Documentary filmmakers like Tiffany Shlain are using crowdsourcing techniques to put together films that are global in scope. Fimmakers upload video to the web, and it becomes part of the edited film. For her film Connected, Shlain had more than 100 different endings and she asked the users to translate the film. It now exists in 65 languages. Shlain believes that in the next few years, everyone on the planet will be connected via a mobile device. Her institute, Moxie, has created a Cloud Filmmaking Manifesto that aims to create more global collaboration via mobile films.
We are already seeing crowdsourcing in fundraising, aided by social media. We see very regularly how filmmakers and fans come together to raise funds for films at crowdfunding sites like Indiegogo, Kickstarter and Wishberry (in India).

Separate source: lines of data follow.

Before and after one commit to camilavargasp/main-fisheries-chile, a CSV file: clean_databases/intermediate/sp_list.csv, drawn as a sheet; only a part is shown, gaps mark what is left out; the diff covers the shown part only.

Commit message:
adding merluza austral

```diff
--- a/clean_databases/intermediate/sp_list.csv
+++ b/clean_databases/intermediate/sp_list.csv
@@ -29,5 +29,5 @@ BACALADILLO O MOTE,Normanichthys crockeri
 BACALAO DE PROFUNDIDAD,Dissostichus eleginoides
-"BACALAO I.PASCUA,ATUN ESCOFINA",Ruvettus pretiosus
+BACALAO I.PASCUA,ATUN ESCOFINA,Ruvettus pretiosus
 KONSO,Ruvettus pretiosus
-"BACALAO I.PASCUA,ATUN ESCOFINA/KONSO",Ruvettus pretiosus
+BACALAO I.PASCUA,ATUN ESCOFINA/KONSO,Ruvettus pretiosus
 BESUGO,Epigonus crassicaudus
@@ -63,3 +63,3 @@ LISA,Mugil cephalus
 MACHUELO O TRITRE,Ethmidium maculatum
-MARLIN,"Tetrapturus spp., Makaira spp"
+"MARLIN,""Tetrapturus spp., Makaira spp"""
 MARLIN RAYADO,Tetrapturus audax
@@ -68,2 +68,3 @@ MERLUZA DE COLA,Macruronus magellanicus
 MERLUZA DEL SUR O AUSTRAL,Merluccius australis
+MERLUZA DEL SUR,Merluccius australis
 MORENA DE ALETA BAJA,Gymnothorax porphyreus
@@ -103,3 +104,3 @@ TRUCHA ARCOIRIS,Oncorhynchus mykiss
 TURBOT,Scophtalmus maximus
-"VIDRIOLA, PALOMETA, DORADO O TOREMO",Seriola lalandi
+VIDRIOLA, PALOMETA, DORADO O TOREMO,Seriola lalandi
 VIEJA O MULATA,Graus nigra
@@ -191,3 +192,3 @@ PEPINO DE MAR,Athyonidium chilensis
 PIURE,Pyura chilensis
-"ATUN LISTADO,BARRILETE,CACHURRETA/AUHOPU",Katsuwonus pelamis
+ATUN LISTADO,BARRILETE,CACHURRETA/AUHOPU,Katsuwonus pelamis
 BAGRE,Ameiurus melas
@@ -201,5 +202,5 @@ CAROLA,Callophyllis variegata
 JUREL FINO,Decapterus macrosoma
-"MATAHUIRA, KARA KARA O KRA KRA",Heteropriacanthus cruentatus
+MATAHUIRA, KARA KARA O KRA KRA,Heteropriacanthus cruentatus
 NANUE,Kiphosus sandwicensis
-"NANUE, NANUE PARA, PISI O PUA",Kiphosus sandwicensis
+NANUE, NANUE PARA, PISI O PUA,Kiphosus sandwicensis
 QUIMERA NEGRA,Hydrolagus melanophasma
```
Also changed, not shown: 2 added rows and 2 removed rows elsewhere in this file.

For example, actor James Franco turned to crowdsourcing to help a collection of young filmmakers raise $500,000 to adapt his short story collection, “Palo Alto.” “Veronica Mars” set off a Kickstarter frenzy three years ago by collecting more than $1 million in just four hours, setting a record for the site. Soon after, Zach Braff raised $2 million in four days.
In India, actor Kunal Kapoor, along with Varun Sheth, cofounded crowd-funding platform Ketto, and is reportedly set to launch two funding campaigns on the platform for Marathi and Malayalam films. Since 2012, Wishberry has held 66 crowd-funding campaigns for films, which is 28% of its total projects, the highest. Well-known film director Vikramaditya Motwane is an investor in Wishberry. In 2015, Wishberry helped fund Rs 41 lakh for Sanskrit animated movie Punyakoti, which was based on a Tamil folklore. In 2013, Kannada thriller Lucia became the first crowd-funded regional film to raise Rs 51lakh in 31days.
Another example of overall crowdsourcing is 50 Kisses, a film created by the London-based filmmaker Chris Jones and hundreds of collaborators from around the world. The film, which includes 50 scenes built around a Valentine’s Day and a kiss, was an initiative created by the London Screenwriters’ Festival to connect emerging screenwriting talent with emerging filmmaking talent. “As I’d written a number of books in the Guerrilla Filmmaker’s Handbook series, and because of my involvement with the London Screenwriters’ Festival, I’d noticed that there was a disconnect between both groups of people,” Jones said in an interview. “Writers were often not getting their work produced… which is so critical to their development as a professional. Also, filmmakers were not really working with writers simply because they didn’t meet them. We thought this would be a great way to connect the two groups of people, by launching this challenge to writers to submit a two-page script, set on Valentine’s Day and featuring a kiss. The best 50 scripts would be released on the Internet so any filmmaking team in the world could make a version of that script, and we would select the best films and connect those films together to make a feature film. And that’s what 50 Kisses is: it’s a crowd-funded, crowd-sourced, crowd-created, crowd-distributed, crowd-written, crowd-everything-ed narrative feature film, set on Valentine’s Day and featuring a kiss in each story.”
I have no doubt in my mind that crowdsourcing is the future of filmmaking. The only problem today is that the entire filmmaking ecosystem—from scriptwriting to finding talent, from funding to production, and finally distribution—is fragmented. We hope to change that with the launch of a platform like Filmwallas.com that aims to converge the ecosystem to facilitate collaboration among the stakeholders of the filmmaking community, including the professionals and the amateurs, the insiders and the outsiders, the achievers and the dreamers. The time has come for the democratization of dream-making (that is, filmmaking), underpinned by the disruptive wave of crowdsourcing.
Zafar Anjum is a Singapore-based writer, publisher and filmmaker and is the founder of Filmwallas.com.